It is widely recognised that burglary and theft offence trends have broadly moved in parallel in ‘Western’ market-based countries since the 1950s. Most researchers have focussed on the trend from the early 1990s onwards, when burglary and theft offence rates plummeted. One major proposed explanation for this trend, relates to improved security. This paper draws on the longitudinal variations in reward of electronic consumer goods to propose a complementary account. This argument is supported by criminological theory, empirical evidence, and historical trends of specific property crime offences.

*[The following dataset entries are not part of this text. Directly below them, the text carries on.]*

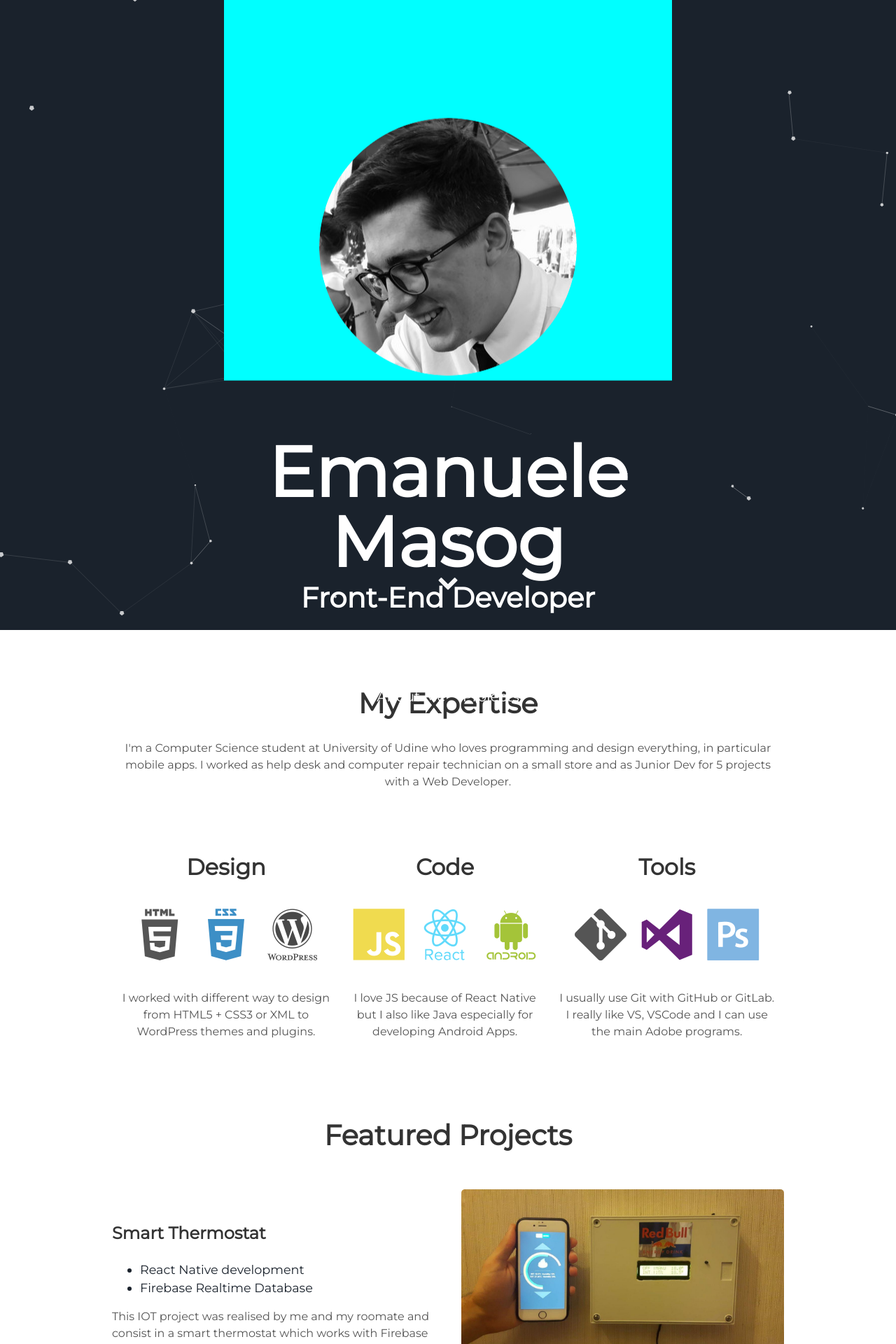
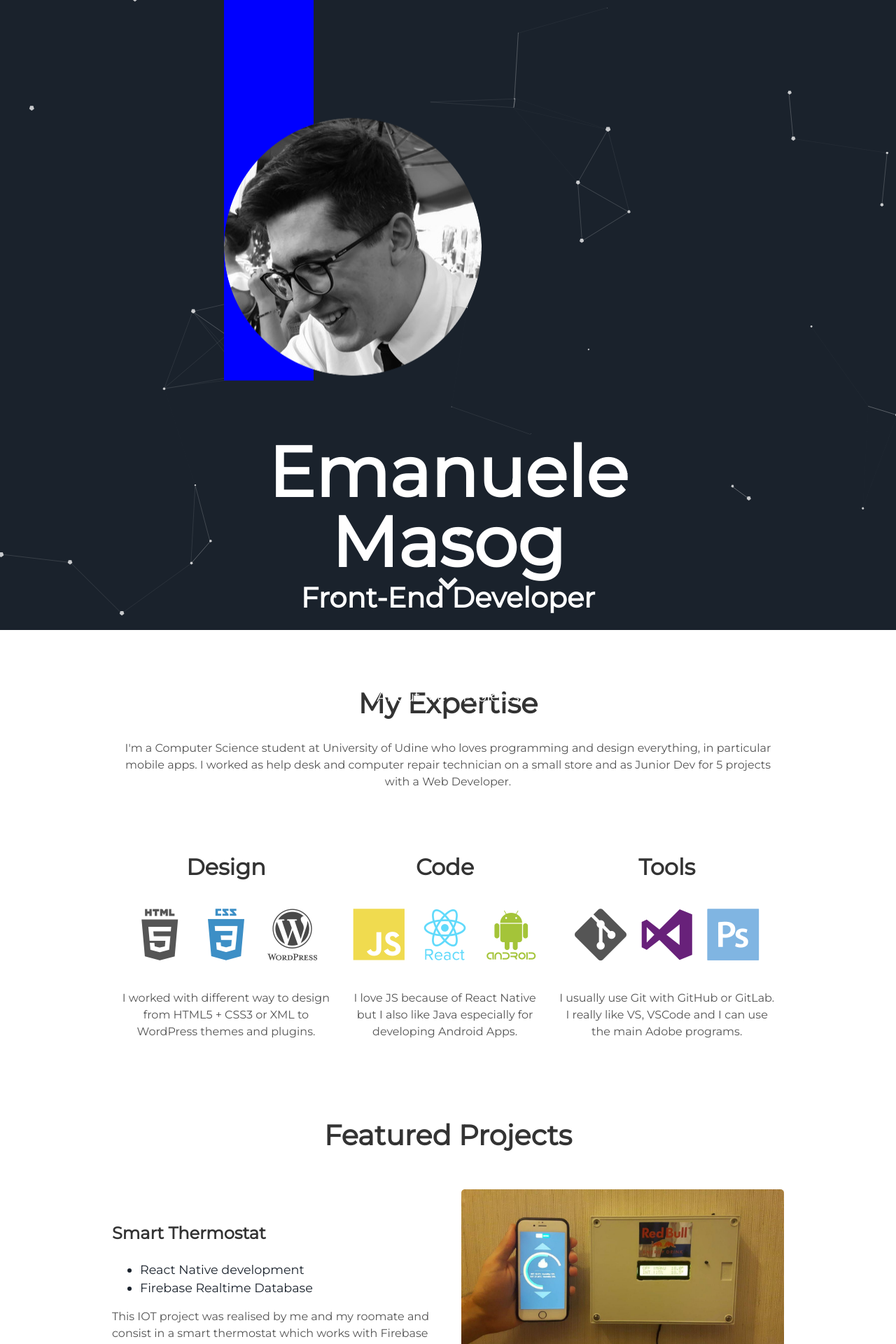
Before and after one commit to ClarkStoro/clarkstoro.github.io, a Jekyll site: the page built from index.html, in a window 1280 px wide. Shown: the top 1920 px of the page at 70% size. Built offline with Jekyll 4.4.1, drawn with Linux system fonts in a browser that asks for light colours.

Commit message:
Update header.html

```diff
--- a/_includes/header.html
+++ b/_includes/header.html
@@ -1,7 +1,7 @@
 <div id="particles-js">
   <div class="header">
 
-      <div style="padding-top: 45%; background-color: #00ffff;">
+      <div style="width: 20%; padding-top: 45%; background-color: #0000ff;">
       <img alt="ema" class="photo" src="{{ "/assets/img/EmanueleMaso.png"}}" />
     </div>
 
```
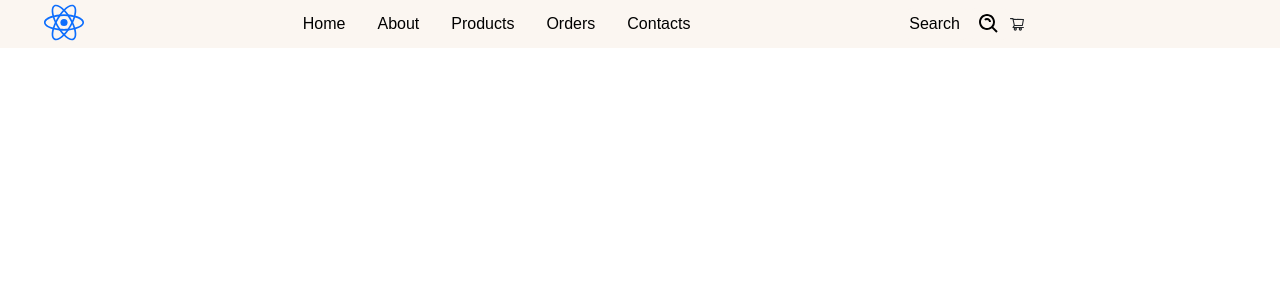
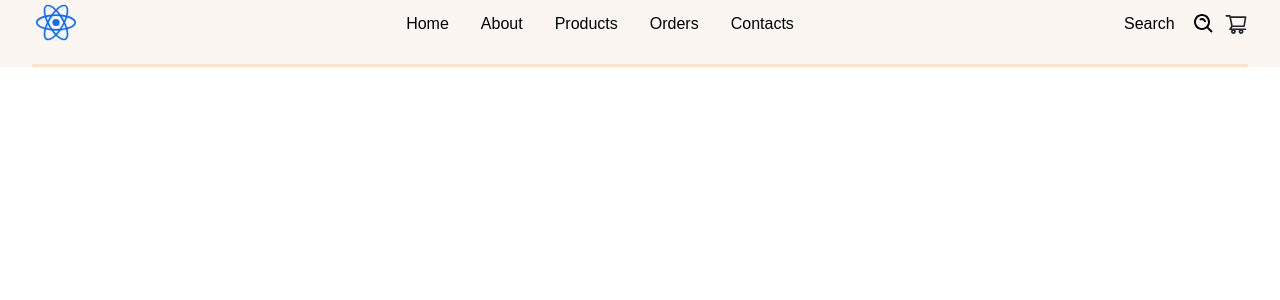
Before and after one commit to bluefirerose/Gen-Alpha, a React (Vite) app: page / in a window 1280 px wide. Shown: the top 300 px of the page. Built offline with nearby package versions, Linux system fonts and the light colour scheme.

Commit message:
finished navbar for review na po

```diff
--- a/src/components/Navbar.css
+++ b/src/components/Navbar.css
@@ -9,7 +9,7 @@
     background-color: #FBF6F1;
     width: 100%;
     /* height: 60px; */
-    max-width: 1200px;
+    /* max-width: 1200px; */
     margin: 0 auto;
     display: flex;
     /* flex-wrap: wrap; */
@@ -94,6 +94,18 @@ input[type=text]:focus{
 .button_logo:hover{
     color: #FCA75B;
 }
+.cart-logo{
+    font-size: 1.5rem;
+}
+.horizontal_line{
+
+    margin: 1rem 0;
+    color: #FCA75B;
+    border: 0;
+    border-top: 3px solid;
+    border-radius: 10px;
+    /* opacity: 0.25; */
+}
 ul {
     padding: 0;
     margin-block-end: 0;
--- a/src/components/Navbar.jsx
+++ b/src/components/Navbar.jsx
@@ -48,13 +48,13 @@ function Navbar() {
                 <BiSearchAlt className="button_logo" />
               </button>
             </form>
-            <AiOutlineShoppingCart />
+            <AiOutlineShoppingCart className="cart-logo" />
           </div>
-          <div className="cart_div"></div>
           <div className="toggle_button">
             <HiMiniBars3CenterLeft />
           </div>
         </div>
+        <hr className="horizontal_line" />
       </nav>
     </header>
   );
```
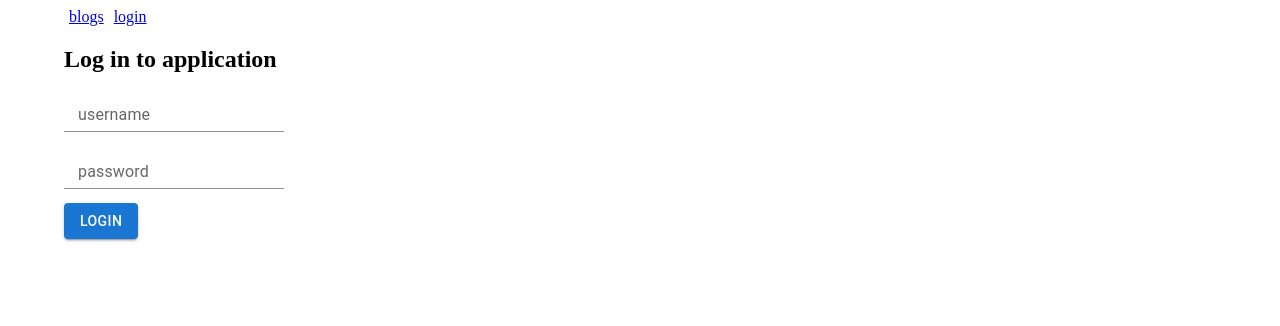
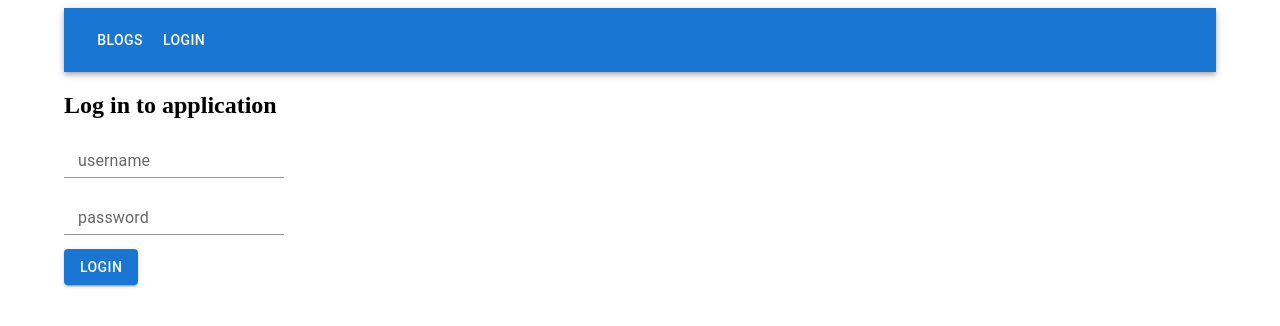
Before and after one commit to Leemuns/fso-exercises, a React (Vite) app in the folder part5/bloglist-frontend/: page /login in a window 1280 px wide. Shown: the top 326 px of the page. Built offline with nearby package versions, Linux system fonts and the light colour scheme; no server answers.

Commit message:
Add styles to navigation bar and notification (exercise 5.30)

```diff
--- a/part5/bloglist-frontend/src/App.jsx
+++ b/part5/bloglist-frontend/src/App.jsx
@@ -1,6 +1,6 @@
 import { useState, useEffect, useRef } from 'react'
 import { Routes, Route, Link, useMatch, useNavigate } from 'react-router-dom'
-import { Container } from '@mui/material'
+import { Container, AppBar, Button, Toolbar } from '@mui/material'
 
 import LoginForm from './components/LoginForm'
 import CreateBlogForm from './components/CreateBlogForm'
@@ -48,8 +48,9 @@ const App = () => {
       window.localStorage.setItem('loggedUser', JSON.stringify(user))
       blogService.setToken(user.token)
       setUser(user)
+      navigate('/')
     } catch {
-      displayNotification('Invalid username or password', true)
+      displayNotification('Invalid username or password', 'error')
     }
   }
 
@@ -71,7 +72,7 @@ const App = () => {
       displayNotification(`a new blog ${newBlog.title} by ${newBlog.author} added`)
     } catch (error) {
       const { title, author } = newBlogObject
-      displayNotification(`failed to add blog "${title}" by ${author}. Error: ${error}`, true)
+      displayNotification(`failed to add blog "${title}" by ${author}. Error: ${error}`, 'error')
     }
   }
 
@@ -87,7 +88,7 @@ const App = () => {
           .sort((a, b) => b.likes - a.likes)
       )
     } catch (error) {
-      displayNotification(`Failed to like blog "${blogToUpdate.title}" by ${blogToUpdate.author}. Error: ${error}`, true)
+      displayNotification(`Failed to like blog "${blogToUpdate.title}" by ${blogToUpdate.author}. Error: ${error}`, 'error')
     }
   }
 
@@ -99,26 +100,25 @@ const App = () => {
         displayNotification(`Removed blog "${blogToRemove.title}" by ${blogToRemove.author}`)
       }
     } catch (error) {
-      displayNotification(`Failed to remove blog "${blogToRemove.title}" by ${blogToRemove.author}. Error: ${error}`, true)
+      displayNotification(`Failed to remove blog "${blogToRemove.title}" by ${blogToRemove.author}. Error: ${error}`, 'error')
     }
   }
 
-  const displayNotification = (message, isError = false) => {
-    notificationRef.current.setNotification({ message, isError })
+  const displayNotification = (message, type = 'success') => {
+    notificationRef.current.setNotification({ message, type })
     setTimeout(() => notificationRef.current.setNotification(null), 3000)
-  }
-
-  const padding = {
-    padding: 5
   }
 
   return (
     <Container>
-      <div>
-        <Link style={padding} to='/'>blogs</Link>
-        {user && <Link style={padding} to='/create'>new blog</Link>}
-        {!user ? <Link style={padding} to="/login">login</Link> : <button onClick={handleLogout}>Logout</button>}
-      </div>
+      <AppBar position="static">
+        <Toolbar>
+          <Button color='inherit' component={Link} to='/'>blogs</Button>
+          {user && <Button color='inherit' component={Link} to='/create'>new blog</Button>}
+          {!user && <Button color='inherit' component={Link} to="/login">login</Button>}
+          {user && <Button color='inherit' onClick={handleLogout}>Logout</Button>}
+        </Toolbar>
+      </AppBar>
 
       <Notification ref={notificationRef} />
 
--- a/part5/bloglist-frontend/src/components/LoginForm.jsx
+++ b/part5/bloglist-frontend/src/components/LoginForm.jsx
@@ -1,12 +1,9 @@
 import { useState } from 'react'
-import { useNavigate } from 'react-router-dom'
 import { Button } from '@mui/material'
 
 import LoginFieldInput from './LoginFieldInput'
 
 const LoginForm = ({ loginUser }) => {
-  const navigate = useNavigate()
-
   const [username, setUsername] = useState('')
   const [password, setPassword] = useState('')
 
@@ -16,8 +13,6 @@ const LoginForm = ({ loginUser }) => {
     loginUser({ username, password })
     setUsername('')
     setPassword('')
-
-    navigate('/')
   }
 
   return (
--- a/part5/bloglist-frontend/src/components/Notification.jsx
+++ b/part5/bloglist-frontend/src/components/Notification.jsx
@@ -1,6 +1,7 @@
 import { useState, useImperativeHandle } from 'react'
+import { Alert } from '@mui/material'
 
-const Notification = props => {
+const Notification = (props) => {
   const [notification, setNotification] = useState(null)
 
   useImperativeHandle(props.ref, () => {
@@ -11,21 +12,10 @@ const Notification = props => {
     return null
   }
 
-  const { message, isError } = notification
-  const style = {
-    color: isError ? 'red' : 'green',
-    background: 'lightgrey',
-    fontSize: '20px',
-    borderStyle: 'solid',
-    borderRadius: '5px',
-    padding: '10px',
-    marginBottom: '10px',
-  }
-
   return (
-    <div className="error" style={style}>
-      {message}
-    </div>
+    <Alert style={{ marginTop: 10, marginBottom: 10 }} severity={notification.type}>
+      {notification.message}
+    </Alert>
   )
 }
 
```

The paper concludes by explaining that reward and security operate in partnership to influence the opportunity for crime, which provides an optimal account for burglary and theft offence trends over the last 40 years. © 2021, The Author(s).
|Publication status||Published - Dec 2021|